▶ Requirement
Give every entry again, word for word.
[[ Data shown open ]]
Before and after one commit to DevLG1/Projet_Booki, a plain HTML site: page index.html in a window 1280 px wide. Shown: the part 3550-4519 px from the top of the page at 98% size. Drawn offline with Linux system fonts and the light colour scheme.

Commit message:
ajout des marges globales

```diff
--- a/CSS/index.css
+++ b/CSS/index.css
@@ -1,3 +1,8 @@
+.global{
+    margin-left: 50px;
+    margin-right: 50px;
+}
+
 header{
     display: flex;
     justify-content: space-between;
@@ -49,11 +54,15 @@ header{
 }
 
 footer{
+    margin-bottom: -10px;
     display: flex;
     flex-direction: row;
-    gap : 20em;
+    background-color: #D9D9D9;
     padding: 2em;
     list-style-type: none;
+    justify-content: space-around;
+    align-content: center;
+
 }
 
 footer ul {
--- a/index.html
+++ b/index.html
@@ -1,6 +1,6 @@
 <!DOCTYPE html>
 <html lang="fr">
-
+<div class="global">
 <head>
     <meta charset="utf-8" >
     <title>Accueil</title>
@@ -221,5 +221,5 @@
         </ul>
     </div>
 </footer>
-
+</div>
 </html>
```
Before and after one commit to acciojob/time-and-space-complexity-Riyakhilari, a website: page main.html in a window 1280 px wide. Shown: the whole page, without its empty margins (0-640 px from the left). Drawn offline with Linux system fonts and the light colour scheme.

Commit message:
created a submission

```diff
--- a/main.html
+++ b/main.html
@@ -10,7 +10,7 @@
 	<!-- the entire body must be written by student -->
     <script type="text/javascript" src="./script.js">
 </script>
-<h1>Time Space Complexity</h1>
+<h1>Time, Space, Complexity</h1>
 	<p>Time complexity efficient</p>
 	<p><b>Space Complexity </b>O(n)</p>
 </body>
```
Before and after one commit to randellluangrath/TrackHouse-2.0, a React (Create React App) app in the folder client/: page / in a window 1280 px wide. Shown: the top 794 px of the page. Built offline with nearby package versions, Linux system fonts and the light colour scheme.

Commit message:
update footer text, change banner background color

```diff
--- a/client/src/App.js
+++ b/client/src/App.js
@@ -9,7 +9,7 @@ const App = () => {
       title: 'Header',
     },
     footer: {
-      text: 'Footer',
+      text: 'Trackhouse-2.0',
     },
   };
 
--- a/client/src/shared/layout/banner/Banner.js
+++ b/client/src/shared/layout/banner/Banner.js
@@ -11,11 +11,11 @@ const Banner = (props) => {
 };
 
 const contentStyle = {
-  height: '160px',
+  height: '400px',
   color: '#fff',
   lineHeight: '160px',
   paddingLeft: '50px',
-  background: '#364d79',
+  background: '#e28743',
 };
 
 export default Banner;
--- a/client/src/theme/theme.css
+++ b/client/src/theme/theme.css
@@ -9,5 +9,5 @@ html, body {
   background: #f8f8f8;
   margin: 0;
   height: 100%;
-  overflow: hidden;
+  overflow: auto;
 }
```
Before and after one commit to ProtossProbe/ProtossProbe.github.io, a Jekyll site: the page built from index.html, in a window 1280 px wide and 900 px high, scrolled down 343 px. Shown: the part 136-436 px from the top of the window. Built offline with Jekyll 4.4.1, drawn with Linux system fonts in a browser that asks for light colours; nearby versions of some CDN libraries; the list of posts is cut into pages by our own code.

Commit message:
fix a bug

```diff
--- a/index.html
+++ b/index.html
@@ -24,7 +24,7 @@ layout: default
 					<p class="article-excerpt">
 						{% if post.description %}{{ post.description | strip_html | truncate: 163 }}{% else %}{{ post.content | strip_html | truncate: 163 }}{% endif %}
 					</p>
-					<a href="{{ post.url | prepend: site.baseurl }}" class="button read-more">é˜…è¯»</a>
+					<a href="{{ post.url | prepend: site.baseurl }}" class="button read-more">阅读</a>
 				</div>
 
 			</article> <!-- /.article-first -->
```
[[ Data shown closed ]]
▶ Solution for this problem
Before and after one commit to DevLG1/Projet_Booki, a plain HTML site: page index.html in a window 1280 px wide. Shown: the part 3550-4519 px from the top of the page at 98% size. Drawn offline with Linux system fonts and the light colour scheme.

Commit message:
ajout des marges globales

```diff
--- a/CSS/index.css
+++ b/CSS/index.css
@@ -1,3 +1,8 @@
+.global{
+    margin-left: 50px;
+    margin-right: 50px;
+}
+
 header{
     display: flex;
     justify-content: space-between;
@@ -49,11 +54,15 @@ header{
 }
 
 footer{
+    margin-bottom: -10px;
     display: flex;
     flex-direction: row;
-    gap : 20em;
+    background-color: #D9D9D9;
     padding: 2em;
     list-style-type: none;
+    justify-content: space-around;
+    align-content: center;
+
 }
 
 footer ul {
--- a/index.html
+++ b/index.html
@@ -1,6 +1,6 @@
 <!DOCTYPE html>
 <html lang="fr">
-
+<div class="global">
 <head>
     <meta charset="utf-8" >
     <title>Accueil</title>
@@ -221,5 +221,5 @@
         </ul>
     </div>
 </footer>
-
+</div>
 </html>
```
Before and after one commit to acciojob/time-and-space-complexity-Riyakhilari, a website: page main.html in a window 1280 px wide. Shown: the whole page, without its empty margins (0-640 px from the left). Drawn offline with Linux system fonts and the light colour scheme.

Commit message:
created a submission

```diff
--- a/main.html
+++ b/main.html
@@ -10,7 +10,7 @@
 	<!-- the entire body must be written by student -->
     <script type="text/javascript" src="./script.js">
 </script>
-<h1>Time Space Complexity</h1>
+<h1>Time, Space, Complexity</h1>
 	<p>Time complexity efficient</p>
 	<p><b>Space Complexity </b>O(n)</p>
 </body>
```
Before and after one commit to randellluangrath/TrackHouse-2.0, a React (Create React App) app in the folder client/: page / in a window 1280 px wide. Shown: the top 794 px of the page. Built offline with nearby package versions, Linux system fonts and the light colour scheme.

Commit message:
update footer text, change banner background color

```diff
--- a/client/src/App.js
+++ b/client/src/App.js
@@ -9,7 +9,7 @@ const App = () => {
       title: 'Header',
     },
     footer: {
-      text: 'Footer',
+      text: 'Trackhouse-2.0',
     },
   };
 
--- a/client/src/shared/layout/banner/Banner.js
+++ b/client/src/shared/layout/banner/Banner.js
@@ -11,11 +11,11 @@ const Banner = (props) => {
 };
 
 const contentStyle = {
-  height: '160px',
+  height: '400px',
   color: '#fff',
   lineHeight: '160px',
   paddingLeft: '50px',
-  background: '#364d79',
+  background: '#e28743',
 };
 
 export default Banner;
--- a/client/src/theme/theme.css
+++ b/client/src/theme/theme.css
@@ -9,5 +9,5 @@ html, body {
   background: #f8f8f8;
   margin: 0;
   height: 100%;
-  overflow: hidden;
+  overflow: auto;
 }
```
Before and after one commit to ProtossProbe/ProtossProbe.github.io, a Jekyll site: the page built from index.html, in a window 1280 px wide and 900 px high, scrolled down 343 px. Shown: the part 136-436 px from the top of the window. Built offline with Jekyll 4.4.1, drawn with Linux system fonts in a browser that asks for light colours; nearby versions of some CDN libraries; the list of posts is cut into pages by our own code.

Commit message:
fix a bug

```diff
--- a/index.html
+++ b/index.html
@@ -24,7 +24,7 @@ layout: default
 					<p class="article-excerpt">
 						{% if post.description %}{{ post.description | strip_html | truncate: 163 }}{% else %}{{ post.content | strip_html | truncate: 163 }}{% endif %}
 					</p>
-					<a href="{{ post.url | prepend: site.baseurl }}" class="button read-more">é˜…è¯»</a>
+					<a href="{{ post.url | prepend: site.baseurl }}" class="button read-more">阅读</a>
 				</div>
 
 			</article> <!-- /.article-first -->
```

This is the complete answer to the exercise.